ROME (CNS) ─ German Catholics involved in the Synodal Path are convinced the church must address the “systemic causes” of the clerical sexual abuse scandal and that will require change, said Charlotte Kreuter-Kirchhof, a member of the German Synodal Assembly.Germany’s Synodal Path continues to draw attention in Rome – Detroit Catholic
Charlotte Kreuter-Kirchhof, a member of the German Synodal Assembly and of the Vatican Council for the Economy, stands with Bernhard Kotsch, German ambassador to the Holy See, after her presentation about the Synodal Path Oct. 4, 2022, at the German Embassy to the Holy See in Rome. (CNS photo/Cindy Wooden)
ROME (CNS) ─ German Catholics involved in the Synodal Path are convinced the church must address the “systemic causes” of the clerical sexual abuse scandal and that will require change, said Charlotte Kreuter-Kirchhof, a member of the German Synodal Assembly.
And while some of the assembly’s proposed changes sound radical to some people — with the harshest critics even warning that the Synodal Path could lead to schism — Kreuter-Kirchhof said, “We are members of the Roman Catholic Church, and we will stay members of the Roman Catholic Church.”
Kreuter-Kirchhof, a professor of law and member of the Vatican Council for the Economy, spoke about the Synodal Path at a conference Oct. 4 at the German Embassy to the Holy See.
The fourth assembly of the Synodal Path was in September. The fifth and final meeting is scheduled for March.
In the wake of the clerical abuse scandal and with the release of a major study of its causes, the German bishops’ conference and the Central Committee of German Catholics launched the Synodal Path in 2019. The process began with forums to discuss issues in the four areas the study identified as containing the “systemic causes” of sexual abuse and its cover-up: the exercise of power in the church; sexual morality; priestly existence; and the role of women in the church.
“Abuse has brought endless suffering to the victims,” Kreuter-Kirchhof said, and “the church has lost an infinite amount of trust.”
Some 360,000 people officially left the church in Germany in 2021, and the number seems set to be even higher for 2022, she said.
“The only way out is to address the systemic causes” of abuse, she said.
The German bishops are scheduled to make their “ad limina” visits to the Vatican Nov. 14-19, and addressing questions and doubts about the Synodal Path is expected to be a major topic. In fact, the officers of the bishops’ conference were at the Vatican in early October to finalize plans for the “ad limina,” which is expected to include a joint meeting with Pope Francis and the heads of major Vatican offices to discuss the Synodal Path.
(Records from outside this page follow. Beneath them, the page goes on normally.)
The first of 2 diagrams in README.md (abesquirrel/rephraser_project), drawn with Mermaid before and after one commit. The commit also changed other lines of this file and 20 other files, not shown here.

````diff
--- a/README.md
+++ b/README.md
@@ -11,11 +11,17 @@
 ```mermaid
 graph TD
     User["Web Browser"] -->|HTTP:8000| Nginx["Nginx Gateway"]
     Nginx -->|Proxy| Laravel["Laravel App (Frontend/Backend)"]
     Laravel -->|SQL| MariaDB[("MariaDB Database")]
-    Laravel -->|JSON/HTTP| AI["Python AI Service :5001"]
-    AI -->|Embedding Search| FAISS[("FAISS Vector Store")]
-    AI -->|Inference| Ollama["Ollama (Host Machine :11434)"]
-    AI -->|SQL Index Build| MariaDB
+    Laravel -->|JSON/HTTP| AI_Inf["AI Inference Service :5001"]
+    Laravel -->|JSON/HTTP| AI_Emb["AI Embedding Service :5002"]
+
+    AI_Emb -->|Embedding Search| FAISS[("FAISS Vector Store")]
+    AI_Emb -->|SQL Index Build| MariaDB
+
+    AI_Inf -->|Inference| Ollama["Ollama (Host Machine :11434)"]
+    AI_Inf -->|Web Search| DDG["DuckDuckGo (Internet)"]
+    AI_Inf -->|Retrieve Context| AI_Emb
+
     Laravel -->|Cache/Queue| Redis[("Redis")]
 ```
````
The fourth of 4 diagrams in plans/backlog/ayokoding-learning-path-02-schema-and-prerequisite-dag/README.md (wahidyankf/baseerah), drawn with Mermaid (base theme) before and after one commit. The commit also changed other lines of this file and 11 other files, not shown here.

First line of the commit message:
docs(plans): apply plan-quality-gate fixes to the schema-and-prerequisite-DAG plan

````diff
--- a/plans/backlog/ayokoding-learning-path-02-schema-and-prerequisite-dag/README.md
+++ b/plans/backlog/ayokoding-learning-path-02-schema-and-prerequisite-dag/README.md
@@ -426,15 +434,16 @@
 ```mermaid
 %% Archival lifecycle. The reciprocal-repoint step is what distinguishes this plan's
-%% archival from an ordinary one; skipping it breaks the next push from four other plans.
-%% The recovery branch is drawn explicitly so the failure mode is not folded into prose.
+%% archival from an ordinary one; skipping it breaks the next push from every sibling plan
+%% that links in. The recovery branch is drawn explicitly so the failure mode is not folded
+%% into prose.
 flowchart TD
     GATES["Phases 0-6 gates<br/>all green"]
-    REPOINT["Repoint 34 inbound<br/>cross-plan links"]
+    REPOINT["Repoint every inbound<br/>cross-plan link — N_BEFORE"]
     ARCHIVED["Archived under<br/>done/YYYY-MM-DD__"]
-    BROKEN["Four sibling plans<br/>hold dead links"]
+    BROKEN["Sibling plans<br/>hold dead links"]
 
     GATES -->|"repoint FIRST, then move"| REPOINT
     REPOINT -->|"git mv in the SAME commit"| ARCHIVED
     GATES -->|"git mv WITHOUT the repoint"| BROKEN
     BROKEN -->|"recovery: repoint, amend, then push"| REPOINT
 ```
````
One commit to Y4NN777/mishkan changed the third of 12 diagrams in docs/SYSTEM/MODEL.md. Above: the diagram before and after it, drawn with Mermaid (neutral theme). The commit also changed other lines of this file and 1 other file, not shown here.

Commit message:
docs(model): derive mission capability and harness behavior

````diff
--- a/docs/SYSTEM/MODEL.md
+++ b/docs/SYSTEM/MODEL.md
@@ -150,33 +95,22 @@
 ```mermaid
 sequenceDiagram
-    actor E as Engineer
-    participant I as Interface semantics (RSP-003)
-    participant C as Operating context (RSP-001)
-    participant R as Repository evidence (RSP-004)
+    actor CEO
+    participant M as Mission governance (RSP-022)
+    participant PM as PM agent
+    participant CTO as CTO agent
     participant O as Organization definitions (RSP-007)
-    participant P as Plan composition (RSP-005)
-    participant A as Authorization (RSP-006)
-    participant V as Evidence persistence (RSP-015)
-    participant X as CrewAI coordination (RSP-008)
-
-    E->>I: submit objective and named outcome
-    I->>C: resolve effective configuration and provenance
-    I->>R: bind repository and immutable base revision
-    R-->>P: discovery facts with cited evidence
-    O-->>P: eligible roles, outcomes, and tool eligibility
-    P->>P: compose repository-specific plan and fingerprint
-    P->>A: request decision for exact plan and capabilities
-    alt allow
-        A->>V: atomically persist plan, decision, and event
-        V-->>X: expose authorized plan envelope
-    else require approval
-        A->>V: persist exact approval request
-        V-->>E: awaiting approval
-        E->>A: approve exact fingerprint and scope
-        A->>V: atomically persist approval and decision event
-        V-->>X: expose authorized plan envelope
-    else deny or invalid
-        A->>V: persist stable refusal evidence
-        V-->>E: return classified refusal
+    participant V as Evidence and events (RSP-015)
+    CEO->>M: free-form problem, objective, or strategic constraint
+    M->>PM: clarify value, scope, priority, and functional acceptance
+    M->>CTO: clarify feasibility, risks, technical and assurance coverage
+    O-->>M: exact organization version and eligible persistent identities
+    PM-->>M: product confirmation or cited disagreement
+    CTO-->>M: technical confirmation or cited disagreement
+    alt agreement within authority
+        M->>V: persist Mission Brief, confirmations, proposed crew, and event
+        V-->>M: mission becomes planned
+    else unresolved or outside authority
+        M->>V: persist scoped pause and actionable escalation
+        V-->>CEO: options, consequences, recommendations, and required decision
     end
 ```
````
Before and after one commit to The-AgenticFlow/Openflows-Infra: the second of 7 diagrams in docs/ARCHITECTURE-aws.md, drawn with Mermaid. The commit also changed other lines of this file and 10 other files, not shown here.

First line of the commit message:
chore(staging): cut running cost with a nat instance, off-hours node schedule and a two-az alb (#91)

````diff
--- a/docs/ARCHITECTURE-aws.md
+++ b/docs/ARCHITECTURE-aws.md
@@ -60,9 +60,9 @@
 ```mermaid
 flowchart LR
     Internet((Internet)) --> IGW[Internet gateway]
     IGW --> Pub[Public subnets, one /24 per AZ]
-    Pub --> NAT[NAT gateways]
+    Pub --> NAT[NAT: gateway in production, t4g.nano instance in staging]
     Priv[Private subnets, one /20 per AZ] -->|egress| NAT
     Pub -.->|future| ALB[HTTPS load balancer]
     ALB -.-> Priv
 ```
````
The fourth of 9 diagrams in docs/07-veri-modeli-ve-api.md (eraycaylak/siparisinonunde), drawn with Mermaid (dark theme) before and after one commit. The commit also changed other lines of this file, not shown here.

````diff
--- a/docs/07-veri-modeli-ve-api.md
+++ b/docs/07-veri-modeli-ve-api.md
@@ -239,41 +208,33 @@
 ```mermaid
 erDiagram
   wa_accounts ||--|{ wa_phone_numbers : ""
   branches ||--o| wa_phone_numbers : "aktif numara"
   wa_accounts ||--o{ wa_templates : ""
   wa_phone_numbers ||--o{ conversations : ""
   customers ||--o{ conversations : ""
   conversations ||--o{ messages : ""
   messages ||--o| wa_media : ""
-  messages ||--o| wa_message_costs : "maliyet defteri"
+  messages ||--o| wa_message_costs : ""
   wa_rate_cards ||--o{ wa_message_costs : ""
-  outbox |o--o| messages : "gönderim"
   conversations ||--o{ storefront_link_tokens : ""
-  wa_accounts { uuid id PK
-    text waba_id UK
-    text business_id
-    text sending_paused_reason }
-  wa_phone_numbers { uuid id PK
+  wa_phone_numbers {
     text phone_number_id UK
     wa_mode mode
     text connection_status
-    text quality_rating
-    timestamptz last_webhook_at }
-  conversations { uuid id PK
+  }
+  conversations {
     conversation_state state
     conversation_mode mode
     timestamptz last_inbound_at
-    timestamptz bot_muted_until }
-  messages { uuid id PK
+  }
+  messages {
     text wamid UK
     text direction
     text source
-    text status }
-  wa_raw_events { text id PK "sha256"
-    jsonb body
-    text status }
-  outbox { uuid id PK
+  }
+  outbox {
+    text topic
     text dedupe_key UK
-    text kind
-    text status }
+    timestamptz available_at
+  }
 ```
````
In her presentation, Kreuter-Kirchhof said, “It is important to note that this is not a process taking place only in Germany,” since a similar process of prayer, discussion and discernment in preparation for the world Synod of Bishops in 2023 is bringing up many of the same concerns and hopes for change around the globe.
The four forums of the Synodal Path presented their work at meetings of the Synodal Assembly, with proposals for documents to be discussed and amended and then presented a second time for more discussion and a vote. To pass, the documents must be approved by two-thirds of the German bishops and two-thirds of the laity, priests and religious in the assembly. The recommendations in some approved texts can be adopted without approval from Rome, but others must be referred to the Vatican before implementation.
Documents approved by the assembly, meeting for the fourth time in September, included those regarding the position of women and trans people in the church, gay priests and the future national leadership structure of the Catholic Church, reported the German Catholic news agency KNA. It said all texts involving changes to church doctrine were formulated as proposals for consideration by the pope and not as independent dogmatic changes by the German church.
However, the 30-page “foundational” text on sexuality, calling for a new approach to sexual ethics by the church, failed to garner the approval of two-thirds of the bishops.
With the bishops’ vote, Kreuter-Kirchhof said, “the whole Synodal Path came close to a failure,” not primarily because only 61% of the bishops approved it, but because most of the bishops who voted against it “never disclosed their concerns at any point prior to the vote,” whether in the drafting forum, during the discussion and amending of the first draft or in the discussion before the final vote.
“What did we learn from this crisis?” she asked. “We learned that if the bishops turn away from the people of God or if the people of God are not with the bishops, the church suffers.”
“The synodal church is the place of common faith, of listening to one another, of discerning together and of common decision,” she said.
The Catholic Church is a hierarchical church, and bishops legitimately have a special responsibility, but they cannot operate in a vacuum, she said. “After the crisis” at the September assembly, “synodality worked better than before once the bishops started speaking up.”